What is a whale shark? The whale shark (Rhincodon typus) is the world's largest fish and is a harmless filter feeding shark. This species is closely related to the bottom-dwelling sharks, which include the wobbegong.

What does it look like? The whale shark has a mouth up to 1.5 metres wide, a broad flat head and two small eyes near the front of the head. The body is mostly grey with a white belly. Three ridges run along the side of each animal and there are five large pairs of gills. The skin is marked with lots of spots and stripes. These patterns are unique to each whale shark and can be used to identify each individual animal. 

Vision courtesy of MIRG Australia (www.mirg.org.au)/Blue Office Productions

Graphic : Location Map of Whale sharks in Western Australia Where does it live? The whale shark occurs in all of the world's tropical and warm-temperate oceans, usually between latitudes 30°N and 35°S, and is thought to prefer surface sea-water temperatures between 21 - 25°C. Whale sharks are known to inhabit both deep and shallow coastal waters and the lagoons of coral atolls and reefs. Western Australia is one of the most reliable locations to find whale sharks in the world. From around mid-March to mid-May each year they are common in Ningaloo Marine Park. At times, in December and January, they have also been seen as far south as Shark Bay Marine Park and even Kalbarri. The sharks regularly appear at locations where seasonal food 'pulses' are known to occur, for instance, the mass spawning of coral triggers the arrival of whale sharks at Ningaloo Marine Park.

What they eat and how: The whale shark is one of only three filter-feeding sharks (the other two are the basking and megamouth sharks). It feeds on very small plankton including small crustaceans like krill, copepods and crab larvae as well other tiny invertebrates such as squid, small fish and jellyfish. Whale sharks have thousands of tiny teeth arranged in more than 300 rows, but neither bite nor chew their food. Instead, the shark sucks in a mouthful of water, closes its mouth and sieves prey as small as a millimetre through the fine mesh of the gill rakers. They are able to open their mouth wider than a metre to optimise feeding. Unlike the megamouth and basking sharks, the whale shark does not rely on forward motion but can hang vertically in the water and ‘suck' in food.

Threats: Taking whale sharks is banned in most countries but illegal fishing still exists. In Taiwan, whale sharks are known as ‘Tofu fish' because of the taste and texture of their flesh, and their fins can fetch up to US$15,000 on the black market for use in shark fin soup. Whale sharks are also vulnerable to boat strikes as they often swim at the surface. Though little is known about natural threats to whale sharks, predatory sharks and killer whales have been known to attack them and there have been two reports of juvenile whale shark tissue in a blue marlin and blue shark.

Behaviour: The whale shark is largely solitary and is rarely seen in groups unless feeding at locations with abundant food.
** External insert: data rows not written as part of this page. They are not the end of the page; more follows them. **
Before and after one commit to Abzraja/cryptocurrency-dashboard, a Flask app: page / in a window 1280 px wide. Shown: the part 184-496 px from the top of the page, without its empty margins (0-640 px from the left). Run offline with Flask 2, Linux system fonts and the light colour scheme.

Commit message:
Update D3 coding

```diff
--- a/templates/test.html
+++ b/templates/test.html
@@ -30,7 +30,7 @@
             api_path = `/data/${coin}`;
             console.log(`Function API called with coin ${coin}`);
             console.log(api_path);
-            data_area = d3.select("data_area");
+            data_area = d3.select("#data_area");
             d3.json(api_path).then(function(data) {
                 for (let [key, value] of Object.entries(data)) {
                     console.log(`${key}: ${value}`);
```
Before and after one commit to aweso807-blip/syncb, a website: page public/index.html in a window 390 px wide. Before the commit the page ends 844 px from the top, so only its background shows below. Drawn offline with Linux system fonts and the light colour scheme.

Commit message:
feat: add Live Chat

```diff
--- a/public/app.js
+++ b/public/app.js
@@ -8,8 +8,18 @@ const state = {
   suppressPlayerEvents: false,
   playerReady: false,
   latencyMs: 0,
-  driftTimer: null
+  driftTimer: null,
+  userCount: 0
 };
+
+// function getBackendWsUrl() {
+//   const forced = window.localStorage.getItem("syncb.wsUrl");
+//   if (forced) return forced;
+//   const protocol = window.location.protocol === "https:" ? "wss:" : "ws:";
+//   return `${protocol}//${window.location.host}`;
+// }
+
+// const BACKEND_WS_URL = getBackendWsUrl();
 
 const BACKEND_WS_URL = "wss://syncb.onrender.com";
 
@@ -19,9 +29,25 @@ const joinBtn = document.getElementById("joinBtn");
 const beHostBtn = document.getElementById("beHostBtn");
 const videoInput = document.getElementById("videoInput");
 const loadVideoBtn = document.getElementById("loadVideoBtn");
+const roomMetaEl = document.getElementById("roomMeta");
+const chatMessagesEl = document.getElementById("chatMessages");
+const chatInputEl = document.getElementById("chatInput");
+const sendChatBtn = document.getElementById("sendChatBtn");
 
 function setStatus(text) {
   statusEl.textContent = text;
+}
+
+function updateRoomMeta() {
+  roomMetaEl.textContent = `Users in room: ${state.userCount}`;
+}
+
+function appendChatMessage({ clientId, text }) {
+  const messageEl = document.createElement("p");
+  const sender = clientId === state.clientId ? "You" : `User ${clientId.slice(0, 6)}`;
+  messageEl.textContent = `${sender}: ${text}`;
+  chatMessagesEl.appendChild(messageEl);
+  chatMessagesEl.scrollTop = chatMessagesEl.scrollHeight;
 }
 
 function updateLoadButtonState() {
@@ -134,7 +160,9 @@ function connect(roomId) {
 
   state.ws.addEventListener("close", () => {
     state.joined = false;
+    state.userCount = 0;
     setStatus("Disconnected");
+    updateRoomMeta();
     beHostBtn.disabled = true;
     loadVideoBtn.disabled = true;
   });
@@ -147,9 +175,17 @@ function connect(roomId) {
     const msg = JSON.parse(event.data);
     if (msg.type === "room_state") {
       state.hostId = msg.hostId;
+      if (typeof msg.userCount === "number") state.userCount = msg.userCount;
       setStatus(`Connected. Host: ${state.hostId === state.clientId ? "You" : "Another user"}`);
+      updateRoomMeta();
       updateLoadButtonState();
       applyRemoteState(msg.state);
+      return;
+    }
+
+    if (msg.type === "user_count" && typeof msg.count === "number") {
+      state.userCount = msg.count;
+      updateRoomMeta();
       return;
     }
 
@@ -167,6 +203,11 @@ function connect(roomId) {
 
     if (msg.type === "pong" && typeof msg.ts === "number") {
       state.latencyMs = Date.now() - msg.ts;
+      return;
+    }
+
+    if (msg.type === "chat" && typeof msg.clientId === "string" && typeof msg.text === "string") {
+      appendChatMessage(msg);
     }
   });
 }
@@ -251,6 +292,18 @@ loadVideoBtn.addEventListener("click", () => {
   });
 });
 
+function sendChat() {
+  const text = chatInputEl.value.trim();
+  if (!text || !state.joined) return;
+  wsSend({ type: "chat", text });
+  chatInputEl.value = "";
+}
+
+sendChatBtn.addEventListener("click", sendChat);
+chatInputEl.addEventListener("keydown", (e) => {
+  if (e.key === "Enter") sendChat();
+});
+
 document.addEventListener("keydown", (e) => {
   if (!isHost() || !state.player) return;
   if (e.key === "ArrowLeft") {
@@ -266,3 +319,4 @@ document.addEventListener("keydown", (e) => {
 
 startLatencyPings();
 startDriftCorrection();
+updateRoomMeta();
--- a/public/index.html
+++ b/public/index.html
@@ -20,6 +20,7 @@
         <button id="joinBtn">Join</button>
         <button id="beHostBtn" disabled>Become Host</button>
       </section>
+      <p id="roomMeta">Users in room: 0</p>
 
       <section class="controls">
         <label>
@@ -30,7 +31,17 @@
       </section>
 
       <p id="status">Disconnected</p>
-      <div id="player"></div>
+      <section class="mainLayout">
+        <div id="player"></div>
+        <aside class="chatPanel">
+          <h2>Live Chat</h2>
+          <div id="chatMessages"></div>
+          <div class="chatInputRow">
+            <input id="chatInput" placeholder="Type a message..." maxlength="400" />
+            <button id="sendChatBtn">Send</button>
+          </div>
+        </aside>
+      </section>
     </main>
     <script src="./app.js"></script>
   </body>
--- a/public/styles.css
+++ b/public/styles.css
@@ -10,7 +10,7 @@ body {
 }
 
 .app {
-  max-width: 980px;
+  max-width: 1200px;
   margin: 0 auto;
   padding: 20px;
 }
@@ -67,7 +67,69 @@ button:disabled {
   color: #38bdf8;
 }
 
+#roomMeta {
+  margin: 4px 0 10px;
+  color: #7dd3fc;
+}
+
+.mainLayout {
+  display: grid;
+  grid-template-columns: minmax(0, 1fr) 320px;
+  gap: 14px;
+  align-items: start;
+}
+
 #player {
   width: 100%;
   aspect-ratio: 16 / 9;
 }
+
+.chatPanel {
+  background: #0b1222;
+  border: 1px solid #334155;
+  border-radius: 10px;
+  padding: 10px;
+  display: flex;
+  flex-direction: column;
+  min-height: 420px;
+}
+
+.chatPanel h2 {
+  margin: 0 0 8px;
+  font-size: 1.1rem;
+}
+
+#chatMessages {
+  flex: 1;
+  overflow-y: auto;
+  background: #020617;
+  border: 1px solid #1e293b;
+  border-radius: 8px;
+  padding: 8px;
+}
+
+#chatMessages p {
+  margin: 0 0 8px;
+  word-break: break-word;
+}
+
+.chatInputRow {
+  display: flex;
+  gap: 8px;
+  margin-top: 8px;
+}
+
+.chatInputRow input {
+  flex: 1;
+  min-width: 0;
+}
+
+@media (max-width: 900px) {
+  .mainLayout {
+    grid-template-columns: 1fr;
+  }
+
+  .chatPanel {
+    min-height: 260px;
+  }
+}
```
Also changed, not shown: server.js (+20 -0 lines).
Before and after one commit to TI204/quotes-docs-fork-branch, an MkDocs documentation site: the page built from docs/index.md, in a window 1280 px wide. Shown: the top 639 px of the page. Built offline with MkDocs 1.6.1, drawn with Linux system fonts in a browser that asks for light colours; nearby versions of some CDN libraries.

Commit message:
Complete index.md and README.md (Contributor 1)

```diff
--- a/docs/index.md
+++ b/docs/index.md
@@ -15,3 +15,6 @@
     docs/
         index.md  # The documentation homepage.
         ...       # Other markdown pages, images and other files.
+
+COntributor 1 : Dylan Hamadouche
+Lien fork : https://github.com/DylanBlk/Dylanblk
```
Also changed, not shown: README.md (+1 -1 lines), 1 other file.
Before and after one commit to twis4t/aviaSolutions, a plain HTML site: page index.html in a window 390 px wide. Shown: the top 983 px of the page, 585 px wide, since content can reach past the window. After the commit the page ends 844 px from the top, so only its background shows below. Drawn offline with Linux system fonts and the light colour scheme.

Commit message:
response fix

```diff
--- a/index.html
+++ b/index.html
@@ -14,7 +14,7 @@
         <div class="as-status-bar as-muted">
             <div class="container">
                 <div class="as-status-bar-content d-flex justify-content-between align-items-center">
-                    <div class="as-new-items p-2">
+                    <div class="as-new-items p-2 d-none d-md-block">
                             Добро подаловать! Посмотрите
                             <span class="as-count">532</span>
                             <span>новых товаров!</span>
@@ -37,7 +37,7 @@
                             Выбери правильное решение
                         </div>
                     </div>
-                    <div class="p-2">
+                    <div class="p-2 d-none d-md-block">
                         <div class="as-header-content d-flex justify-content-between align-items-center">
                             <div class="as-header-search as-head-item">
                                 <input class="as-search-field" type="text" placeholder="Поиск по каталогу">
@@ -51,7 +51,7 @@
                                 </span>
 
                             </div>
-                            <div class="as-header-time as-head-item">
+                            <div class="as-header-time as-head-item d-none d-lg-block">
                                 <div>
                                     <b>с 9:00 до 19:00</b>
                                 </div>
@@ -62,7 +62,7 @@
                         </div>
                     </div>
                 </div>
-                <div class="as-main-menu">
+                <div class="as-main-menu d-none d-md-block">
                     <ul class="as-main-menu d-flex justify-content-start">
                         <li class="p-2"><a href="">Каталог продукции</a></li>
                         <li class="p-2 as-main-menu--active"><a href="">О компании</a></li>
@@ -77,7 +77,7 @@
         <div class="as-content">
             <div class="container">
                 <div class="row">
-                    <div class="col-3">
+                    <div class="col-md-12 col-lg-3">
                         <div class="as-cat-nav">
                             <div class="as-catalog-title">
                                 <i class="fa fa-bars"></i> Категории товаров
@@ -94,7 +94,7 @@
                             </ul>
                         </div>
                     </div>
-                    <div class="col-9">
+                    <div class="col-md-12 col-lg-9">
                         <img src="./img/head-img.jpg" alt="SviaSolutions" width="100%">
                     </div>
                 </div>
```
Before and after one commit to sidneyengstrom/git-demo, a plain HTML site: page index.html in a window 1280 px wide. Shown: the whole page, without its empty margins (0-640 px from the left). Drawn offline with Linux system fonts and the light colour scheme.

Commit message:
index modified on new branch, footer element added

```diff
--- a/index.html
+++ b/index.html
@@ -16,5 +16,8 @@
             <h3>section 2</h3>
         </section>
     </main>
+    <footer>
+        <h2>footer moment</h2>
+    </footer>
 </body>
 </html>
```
Males range over longer distances than females and they can dive to great depths of 1500 metres. Despite their enormous size, whale sharks are actually quite gentle. Divers and snorkellers can swim with this giant fish without any risk apart from unintentionally being hit by the shark's large tail fin.

Breeding and caring for young: Eggs hatch inside the mother's body and the females give birth to live young between 40 to 60 centimetres long. It is believed they reach sexual maturity at around 30 years and their lifespan has been estimated to be between 70 and 180 years. A great mystery is where they go to breed. Only one pregnant whale shark has ever been recorded and there have been very few juvenile whale sharks seen at any location throughout their range.

Conservation status: The whale shark is protected in Australian waters under State, Commonwealth and international legislation and it is illegal to disturb, harm or fish for whale sharks. The population of whale sharks is unknown and the species is listed as vulnerable to extinction in the IUCN Red List of Threatened Species .

How you can protect the whale shark: When snorkelling or diving with whale sharks you must stay three metres away from the animal's head and four metres away from the tail, and do not touch the whale shark or use flash photography. If you are taking a picture try to photograph the whale's left side behind the gills, then send it to www.whaleshark.org  so it can be added to a global database. Whale shark researchers will then try to match your image with other photos sent in by people around the world, to try to shed some light on where whale sharks go when they leave our waters, which means you'll be doing your bit to help protect and understand these amazing creatures.